During the 1970s and 1980s, Bearden refined his style and continued to emphasize subjects derived from African American genre and myth. In 1977, an exhibition entitled Romare Bearden, Odysseus at Cordier and Ekstrom Gallery in New York, included paintings inspired by classical themes. Taken from the Homeric legends, these paintings incorporated larger and fewer collage elements, flat shapes of objects and people, and emphasized a single color such as blue or green. During the 1970s, motifs inspired by jazz and the Blues reappeared in Bearden's work; in 1977 an exhibition of monoprints, Of the Blues, received critical acclaim. By the late 1970s, Bearden began to use more vibrant and intense colors in his paintings, perhaps as a direct result of numerous trips to St. Martin in the West Indies, which is his wife's family home. During the 1980s the impact of this environment can also be seen in Bearden's final works, a watercolor series of Caribbean landscapes, seascapes, and portraits.
Bearden was also a writer. His first book, The Painter's Mind, was co written with the artist Carl Holty in 1969. He coauthored Six Black Masters in American Art in 1972 with Harry Henderson, and was working on a second book with Henderson, A History of African American Artists, at the time of his death. Bearden also organized several important exhibitions including Contemporary Art of the American Negro in Harlem in 1966 at what is now the site of the Studio Museum in Harlem, and in 1967, with art historian Carroll Greene, he organized "The Evolution of Afro American Artists: 1800–1950" at City College in New York. Bearden received five honorary doctoral degrees, and was elected to membership in the American Academy of Arts and Letters and the National Institute of Arts and Letters in 1966. A year before his death in 1988, Bearden received the prestigious President's National Medal of the Arts.
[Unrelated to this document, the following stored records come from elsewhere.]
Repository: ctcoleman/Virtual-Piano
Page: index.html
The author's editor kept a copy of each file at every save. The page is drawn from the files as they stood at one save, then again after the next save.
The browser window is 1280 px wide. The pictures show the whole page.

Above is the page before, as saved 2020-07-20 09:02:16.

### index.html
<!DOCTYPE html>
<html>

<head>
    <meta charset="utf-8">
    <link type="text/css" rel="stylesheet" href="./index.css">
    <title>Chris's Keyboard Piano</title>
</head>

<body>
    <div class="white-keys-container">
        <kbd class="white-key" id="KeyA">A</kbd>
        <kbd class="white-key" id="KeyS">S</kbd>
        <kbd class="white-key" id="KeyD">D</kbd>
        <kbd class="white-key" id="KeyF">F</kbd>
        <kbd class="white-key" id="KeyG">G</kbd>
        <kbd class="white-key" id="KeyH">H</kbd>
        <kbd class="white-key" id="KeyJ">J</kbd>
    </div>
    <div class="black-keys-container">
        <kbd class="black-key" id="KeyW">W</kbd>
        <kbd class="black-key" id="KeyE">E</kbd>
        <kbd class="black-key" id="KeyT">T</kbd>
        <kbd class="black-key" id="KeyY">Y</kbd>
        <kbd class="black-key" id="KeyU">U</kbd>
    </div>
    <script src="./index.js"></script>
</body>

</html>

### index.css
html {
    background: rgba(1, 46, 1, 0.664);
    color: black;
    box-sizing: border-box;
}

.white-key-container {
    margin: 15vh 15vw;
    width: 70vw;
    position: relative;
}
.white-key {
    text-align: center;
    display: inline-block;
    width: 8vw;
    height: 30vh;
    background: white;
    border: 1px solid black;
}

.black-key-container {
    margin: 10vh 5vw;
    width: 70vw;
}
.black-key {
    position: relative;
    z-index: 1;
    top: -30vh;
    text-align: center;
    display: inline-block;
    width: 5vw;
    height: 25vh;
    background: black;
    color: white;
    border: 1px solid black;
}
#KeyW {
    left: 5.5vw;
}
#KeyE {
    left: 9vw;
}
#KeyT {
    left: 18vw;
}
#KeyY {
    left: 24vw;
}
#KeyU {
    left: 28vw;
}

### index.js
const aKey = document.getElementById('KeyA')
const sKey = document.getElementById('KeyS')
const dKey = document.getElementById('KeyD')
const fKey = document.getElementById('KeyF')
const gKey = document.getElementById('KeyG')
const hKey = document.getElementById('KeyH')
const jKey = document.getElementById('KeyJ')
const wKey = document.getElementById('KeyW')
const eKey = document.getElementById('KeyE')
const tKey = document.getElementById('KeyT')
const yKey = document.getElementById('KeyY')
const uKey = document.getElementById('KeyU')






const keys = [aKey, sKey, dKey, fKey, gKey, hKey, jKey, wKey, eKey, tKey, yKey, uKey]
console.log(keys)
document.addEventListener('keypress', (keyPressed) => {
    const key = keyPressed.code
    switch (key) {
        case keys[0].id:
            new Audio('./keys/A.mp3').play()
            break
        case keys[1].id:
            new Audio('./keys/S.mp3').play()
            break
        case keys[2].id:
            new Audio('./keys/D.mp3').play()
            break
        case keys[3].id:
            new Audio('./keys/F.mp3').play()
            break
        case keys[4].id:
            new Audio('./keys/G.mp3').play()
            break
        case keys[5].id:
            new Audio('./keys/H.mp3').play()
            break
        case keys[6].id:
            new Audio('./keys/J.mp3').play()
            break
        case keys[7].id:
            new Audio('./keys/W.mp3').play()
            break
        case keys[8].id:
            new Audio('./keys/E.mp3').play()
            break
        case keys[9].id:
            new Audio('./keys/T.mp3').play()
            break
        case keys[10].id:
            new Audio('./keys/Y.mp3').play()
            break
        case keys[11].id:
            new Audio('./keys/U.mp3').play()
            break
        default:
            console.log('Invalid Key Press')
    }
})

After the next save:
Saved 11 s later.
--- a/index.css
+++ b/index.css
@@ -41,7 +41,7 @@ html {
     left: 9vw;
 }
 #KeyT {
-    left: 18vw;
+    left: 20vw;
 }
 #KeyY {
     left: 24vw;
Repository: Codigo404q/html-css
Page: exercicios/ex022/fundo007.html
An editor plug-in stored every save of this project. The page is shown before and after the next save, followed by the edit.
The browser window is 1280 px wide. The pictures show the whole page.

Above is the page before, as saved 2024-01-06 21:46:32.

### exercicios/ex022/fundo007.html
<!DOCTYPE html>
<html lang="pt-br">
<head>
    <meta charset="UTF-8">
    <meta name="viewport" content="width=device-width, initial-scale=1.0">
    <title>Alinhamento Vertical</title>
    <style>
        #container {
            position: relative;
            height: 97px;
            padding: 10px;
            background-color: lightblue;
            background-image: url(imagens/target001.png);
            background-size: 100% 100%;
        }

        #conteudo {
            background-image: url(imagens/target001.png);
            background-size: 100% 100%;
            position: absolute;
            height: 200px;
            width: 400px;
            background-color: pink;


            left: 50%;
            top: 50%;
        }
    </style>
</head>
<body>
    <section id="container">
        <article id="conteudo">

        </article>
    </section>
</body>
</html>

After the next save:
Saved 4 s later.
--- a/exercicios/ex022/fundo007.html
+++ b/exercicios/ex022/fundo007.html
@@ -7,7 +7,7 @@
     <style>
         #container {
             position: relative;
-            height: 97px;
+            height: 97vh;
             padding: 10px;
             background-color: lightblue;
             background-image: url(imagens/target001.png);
Regenia A. Perry Free within Ourselves: African American Artists in the Collection of the National Museum of American Art (Washington, D.C.: National Museum of American Art in Association with Pomegranate Art Books, 1992)